Tackling the ins and outs of international tech solution teamwork with Alan
Leading a global team of Dropboxers who are all working within our Virtual First model requires intentionality. How do you continue to build meaningful connections, support career growth, and drive business results, all while keeping your own workday under control? International Head of Technical Solutions Alan Brennan gave us an inside peek at his secrets to success.
What was the transition moving from regional to global like? What had to shift in your role?
I initially joined to lead the EMEA tech solutions team in mid 2019, and my role expanded to cover what is now referred to as the International region in 2020. I had managed a global presales team in my previous company and was lucky enough to travel to most regions, but I didn’t have as much exposure to the Japan region, which is a key market for us. The big adjustment has been thinking strategically around implementing scaled programs that will resonate in different markets. I’ve had to pay more attention to balancing the cost of customer acquisition and demands on our team while optimising for increased customer lifetime value.
How do you manage time zones and Core Collaboration Hours (CCH) in your role?
I won’t lie, this can be tricky on both fronts. I lead the Tech Solutions International team from Dublin, so with folks in Japan and Sydney, the time difference often means early starts. Throw in a feisty threenager and a wife who is also in a global tech role, and the mornings can be pretty chaotic. So on Sunday evenings, we sit together to coordinate calendars and plan drop-offs and pick-ups for the week ahead.
What I love about Dropbox is the flexibility and support the company provides to be present with family. But of course, like with any customer-facing role, CCH means you are at the behest of a customer’s schedule. So while I deliberately add CCH hours to calendar for head down focused work, there is an acknowledgment of the need to flex as needed.
What are some practical ways you stay connected to your direct reports and ensure impact in their role, setting them up for success and career growth?
For myself, I need that personal touch to stay connected. When it has been safe to do so, we get out and gather as a team (team hikes, golf, dinners, etc). That has helped forge closer connections, especially with a new team in its forming stage.
Following that and to help demonstrate impact, we use OKRs (Objectives and Key Results). At the start of each year as a team, we define the key pillars (objectives) we want to get behind. The KRs and tactics are reviewed and adjusted quarterly, but the overarching objectives remain constant. Then each team member defines their own OKRs encompassing career goals and focus areas laddering up to org and company wide objectives. Our aim is to help team members stay focused but also see the impact they are having upstream by connecting their day-day to the bigger picture.
How does Dropbox invest in your leadership growth?

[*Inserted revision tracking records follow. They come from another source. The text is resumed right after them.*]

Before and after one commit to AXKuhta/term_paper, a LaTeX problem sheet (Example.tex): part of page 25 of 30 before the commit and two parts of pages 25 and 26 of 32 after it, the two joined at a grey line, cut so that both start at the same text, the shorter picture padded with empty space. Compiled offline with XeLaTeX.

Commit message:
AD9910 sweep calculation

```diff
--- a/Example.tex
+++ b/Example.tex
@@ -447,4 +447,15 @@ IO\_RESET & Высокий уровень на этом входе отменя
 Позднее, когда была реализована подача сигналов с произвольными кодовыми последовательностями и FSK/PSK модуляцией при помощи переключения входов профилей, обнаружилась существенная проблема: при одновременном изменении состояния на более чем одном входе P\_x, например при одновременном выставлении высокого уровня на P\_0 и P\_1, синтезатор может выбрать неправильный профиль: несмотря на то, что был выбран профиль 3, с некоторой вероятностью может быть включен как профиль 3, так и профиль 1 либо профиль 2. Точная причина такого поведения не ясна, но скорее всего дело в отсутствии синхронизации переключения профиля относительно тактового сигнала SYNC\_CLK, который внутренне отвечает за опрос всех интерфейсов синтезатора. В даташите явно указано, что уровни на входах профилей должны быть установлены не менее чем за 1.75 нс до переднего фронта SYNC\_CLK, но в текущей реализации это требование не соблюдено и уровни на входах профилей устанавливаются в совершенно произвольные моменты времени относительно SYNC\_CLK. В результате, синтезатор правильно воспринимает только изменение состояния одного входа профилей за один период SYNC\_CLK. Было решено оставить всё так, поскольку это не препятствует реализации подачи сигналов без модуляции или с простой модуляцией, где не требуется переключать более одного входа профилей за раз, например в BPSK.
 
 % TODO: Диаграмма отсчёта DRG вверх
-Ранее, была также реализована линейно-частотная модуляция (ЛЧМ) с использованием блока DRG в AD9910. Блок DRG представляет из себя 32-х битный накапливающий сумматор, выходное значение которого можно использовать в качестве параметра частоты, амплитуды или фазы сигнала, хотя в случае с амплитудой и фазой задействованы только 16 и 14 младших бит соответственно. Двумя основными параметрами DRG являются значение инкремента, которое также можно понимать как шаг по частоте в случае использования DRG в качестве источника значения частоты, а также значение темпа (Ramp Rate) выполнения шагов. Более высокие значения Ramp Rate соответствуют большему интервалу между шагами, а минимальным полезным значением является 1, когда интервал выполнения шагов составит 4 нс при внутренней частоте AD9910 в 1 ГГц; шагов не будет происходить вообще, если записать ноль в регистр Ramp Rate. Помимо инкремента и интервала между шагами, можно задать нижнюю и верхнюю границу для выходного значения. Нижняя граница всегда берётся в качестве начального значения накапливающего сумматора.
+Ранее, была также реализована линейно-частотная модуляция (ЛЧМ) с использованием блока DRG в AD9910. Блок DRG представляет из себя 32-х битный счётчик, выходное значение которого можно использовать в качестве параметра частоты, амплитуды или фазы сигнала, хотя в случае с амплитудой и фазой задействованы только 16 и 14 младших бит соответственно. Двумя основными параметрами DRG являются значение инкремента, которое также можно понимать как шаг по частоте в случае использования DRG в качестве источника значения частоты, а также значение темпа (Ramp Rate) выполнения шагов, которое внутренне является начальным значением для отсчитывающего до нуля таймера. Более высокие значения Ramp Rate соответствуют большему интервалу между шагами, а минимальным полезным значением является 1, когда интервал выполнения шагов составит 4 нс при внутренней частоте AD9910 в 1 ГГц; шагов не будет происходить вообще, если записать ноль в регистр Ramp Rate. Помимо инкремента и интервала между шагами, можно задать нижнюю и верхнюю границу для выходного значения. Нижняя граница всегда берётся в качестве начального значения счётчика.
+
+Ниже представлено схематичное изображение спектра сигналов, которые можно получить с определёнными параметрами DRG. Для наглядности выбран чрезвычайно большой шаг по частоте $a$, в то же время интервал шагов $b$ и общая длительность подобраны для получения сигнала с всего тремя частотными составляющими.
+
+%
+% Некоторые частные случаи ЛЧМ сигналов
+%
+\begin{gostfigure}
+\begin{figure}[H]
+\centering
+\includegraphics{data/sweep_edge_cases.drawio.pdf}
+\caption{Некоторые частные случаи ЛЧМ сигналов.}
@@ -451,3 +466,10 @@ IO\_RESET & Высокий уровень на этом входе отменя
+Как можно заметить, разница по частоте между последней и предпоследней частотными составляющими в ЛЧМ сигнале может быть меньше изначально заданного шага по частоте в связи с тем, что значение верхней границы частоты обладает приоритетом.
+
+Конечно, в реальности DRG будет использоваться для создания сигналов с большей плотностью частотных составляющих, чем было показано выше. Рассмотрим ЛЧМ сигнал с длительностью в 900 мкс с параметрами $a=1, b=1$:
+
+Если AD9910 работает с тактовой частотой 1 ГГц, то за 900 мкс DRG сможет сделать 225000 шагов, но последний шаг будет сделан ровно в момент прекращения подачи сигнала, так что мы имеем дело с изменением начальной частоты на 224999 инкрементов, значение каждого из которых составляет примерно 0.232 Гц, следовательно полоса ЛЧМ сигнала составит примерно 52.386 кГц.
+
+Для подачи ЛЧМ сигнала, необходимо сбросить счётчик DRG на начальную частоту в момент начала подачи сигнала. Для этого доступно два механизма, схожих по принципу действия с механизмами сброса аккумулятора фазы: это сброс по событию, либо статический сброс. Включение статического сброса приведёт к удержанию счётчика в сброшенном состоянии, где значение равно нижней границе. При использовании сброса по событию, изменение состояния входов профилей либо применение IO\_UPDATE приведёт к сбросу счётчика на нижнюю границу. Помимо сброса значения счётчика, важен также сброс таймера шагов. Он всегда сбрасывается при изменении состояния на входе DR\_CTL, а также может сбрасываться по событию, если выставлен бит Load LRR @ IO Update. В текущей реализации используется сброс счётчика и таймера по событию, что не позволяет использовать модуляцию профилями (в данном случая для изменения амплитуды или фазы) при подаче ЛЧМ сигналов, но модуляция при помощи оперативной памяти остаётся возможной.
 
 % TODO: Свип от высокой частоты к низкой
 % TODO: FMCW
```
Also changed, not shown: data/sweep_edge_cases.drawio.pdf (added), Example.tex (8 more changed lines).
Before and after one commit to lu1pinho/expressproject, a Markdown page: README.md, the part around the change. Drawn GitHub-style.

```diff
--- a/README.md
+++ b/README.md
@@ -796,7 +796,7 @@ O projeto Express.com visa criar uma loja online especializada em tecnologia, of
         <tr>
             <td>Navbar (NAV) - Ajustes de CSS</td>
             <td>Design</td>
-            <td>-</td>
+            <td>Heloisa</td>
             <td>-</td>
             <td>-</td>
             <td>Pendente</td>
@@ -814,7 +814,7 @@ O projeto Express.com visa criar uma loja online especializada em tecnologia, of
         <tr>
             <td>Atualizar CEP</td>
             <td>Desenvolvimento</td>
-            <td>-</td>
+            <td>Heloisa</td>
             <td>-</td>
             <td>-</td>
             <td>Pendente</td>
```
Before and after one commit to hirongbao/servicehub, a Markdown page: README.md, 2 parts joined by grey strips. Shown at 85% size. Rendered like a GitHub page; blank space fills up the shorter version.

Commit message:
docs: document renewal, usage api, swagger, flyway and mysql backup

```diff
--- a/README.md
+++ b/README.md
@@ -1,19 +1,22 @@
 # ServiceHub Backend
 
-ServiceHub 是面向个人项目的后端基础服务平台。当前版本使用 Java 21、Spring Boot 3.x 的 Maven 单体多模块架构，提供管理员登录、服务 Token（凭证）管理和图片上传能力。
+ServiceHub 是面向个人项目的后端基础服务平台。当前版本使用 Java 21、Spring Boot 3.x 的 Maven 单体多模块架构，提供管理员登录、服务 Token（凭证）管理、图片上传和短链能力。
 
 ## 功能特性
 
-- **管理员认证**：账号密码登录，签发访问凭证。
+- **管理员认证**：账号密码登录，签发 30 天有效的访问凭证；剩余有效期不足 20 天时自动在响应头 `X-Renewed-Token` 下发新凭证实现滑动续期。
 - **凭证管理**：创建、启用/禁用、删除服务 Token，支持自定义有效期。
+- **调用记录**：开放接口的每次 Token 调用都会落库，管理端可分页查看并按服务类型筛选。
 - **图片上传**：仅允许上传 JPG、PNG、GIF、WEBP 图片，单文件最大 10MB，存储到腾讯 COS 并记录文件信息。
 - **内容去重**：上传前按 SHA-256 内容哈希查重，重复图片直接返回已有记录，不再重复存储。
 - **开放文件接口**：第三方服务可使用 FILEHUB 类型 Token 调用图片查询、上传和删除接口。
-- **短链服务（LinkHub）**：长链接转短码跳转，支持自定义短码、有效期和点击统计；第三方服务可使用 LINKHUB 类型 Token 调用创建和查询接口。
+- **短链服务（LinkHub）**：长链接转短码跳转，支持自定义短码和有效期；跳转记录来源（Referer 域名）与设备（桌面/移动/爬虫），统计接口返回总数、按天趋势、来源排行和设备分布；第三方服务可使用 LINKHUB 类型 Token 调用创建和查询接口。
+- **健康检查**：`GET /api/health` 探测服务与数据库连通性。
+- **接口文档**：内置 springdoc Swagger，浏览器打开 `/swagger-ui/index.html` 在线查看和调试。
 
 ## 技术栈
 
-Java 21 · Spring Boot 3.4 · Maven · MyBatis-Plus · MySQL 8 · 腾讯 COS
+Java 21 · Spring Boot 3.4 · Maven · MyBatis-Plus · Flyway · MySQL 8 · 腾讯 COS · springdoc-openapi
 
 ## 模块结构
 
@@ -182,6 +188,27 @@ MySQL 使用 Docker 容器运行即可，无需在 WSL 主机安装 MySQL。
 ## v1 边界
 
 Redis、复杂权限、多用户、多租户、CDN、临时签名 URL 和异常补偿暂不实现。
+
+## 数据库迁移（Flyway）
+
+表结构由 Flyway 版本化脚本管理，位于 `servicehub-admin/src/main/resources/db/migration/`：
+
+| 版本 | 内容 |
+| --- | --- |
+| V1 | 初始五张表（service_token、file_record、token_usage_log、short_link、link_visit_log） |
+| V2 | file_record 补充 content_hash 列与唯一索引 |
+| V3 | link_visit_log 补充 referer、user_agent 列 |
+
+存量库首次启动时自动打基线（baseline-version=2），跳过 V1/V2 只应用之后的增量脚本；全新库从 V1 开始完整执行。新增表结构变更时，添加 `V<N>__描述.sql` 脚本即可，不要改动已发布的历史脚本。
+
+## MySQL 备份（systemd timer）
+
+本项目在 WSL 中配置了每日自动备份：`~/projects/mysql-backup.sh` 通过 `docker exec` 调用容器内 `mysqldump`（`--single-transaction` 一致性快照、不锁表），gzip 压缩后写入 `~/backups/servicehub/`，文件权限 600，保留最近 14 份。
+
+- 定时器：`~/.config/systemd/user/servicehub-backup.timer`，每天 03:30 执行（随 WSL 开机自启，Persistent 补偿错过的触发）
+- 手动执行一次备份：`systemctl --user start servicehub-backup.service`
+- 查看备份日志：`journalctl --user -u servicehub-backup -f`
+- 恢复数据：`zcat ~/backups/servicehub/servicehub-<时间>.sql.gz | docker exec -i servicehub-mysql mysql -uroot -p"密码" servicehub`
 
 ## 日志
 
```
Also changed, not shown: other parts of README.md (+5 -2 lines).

A couple of years ago I was fortunate to participate in an external course on personal development, leadership, and executive coaching. This was a significant self investment through which I was really pushed out of my comfort zone but gleaned a lot of confidence, as well as tools and techniques to help with leading a team.
More recently, I’ve been lucky to participate in the Manager’s Summit program at Dropbox. Having such a reputable program (sponsored by our CEO Drew) is testament to the value Dropbox places in developing well-rounded leaders to navigate a lot of ambiguity and complexity in today’s workplace. I’m probably one of the youngest on that program so am definitely taking a position of “listening to learn” from such a phenomenal cohort of Dropbox leaders.
How do you maintain culture on your team without an office?
I recently read “Above The Line” by Urban Meyer and really liked how he framed it from a sporting point of view. The foundation of culture is core beliefs, namely:
- What we believe (e.g. relentless focus on the customer, competitive excellence, power of the team)
- How we behave
- Outcome we achieve
Culture ultimately drives behavior and behavior produces results. In Virtual First, I believe we can still preserve a high performing culture using coaching as a leadership style. This requires giving our teams clarity of purpose and tools that empower them, and ensuring we have deep trust, high standards, and accountability. For me, OKRs are a great framework to achieve this, especially when leaders can adjust their coaching style to best suit the different personality types, learning styles, motivations, and strengths among their team members.
What keys do you think can help someone thrive in Virtual First?
From what I’ve seen thus far, those who thrive seem to place a premium on autonomy and flexibility, and are naturally independent, hard-working, and trustworthy. I also feel we really thrive when we adapt that mindset of interdependence (“we are all in it together”). I feel it’s incumbent upon team leads to design work arrangements that offer equal opportunity to all team members—regardless of location—to express their power and demonstrate their impact.
What part of Virtual First allows you to be most successful in your role?
The time outside Core Collaboration Hours serve as a built in buffer each day for head down, undistracted focus work. Without this, we’re on the hamster wheel doing busy work. So the acknowledgement of this from the top has helped me shift from operational to strategic leadership. I still have things I need to improve, but this time certainly enables me to find my focus, filter the noise, and follow through on commitments.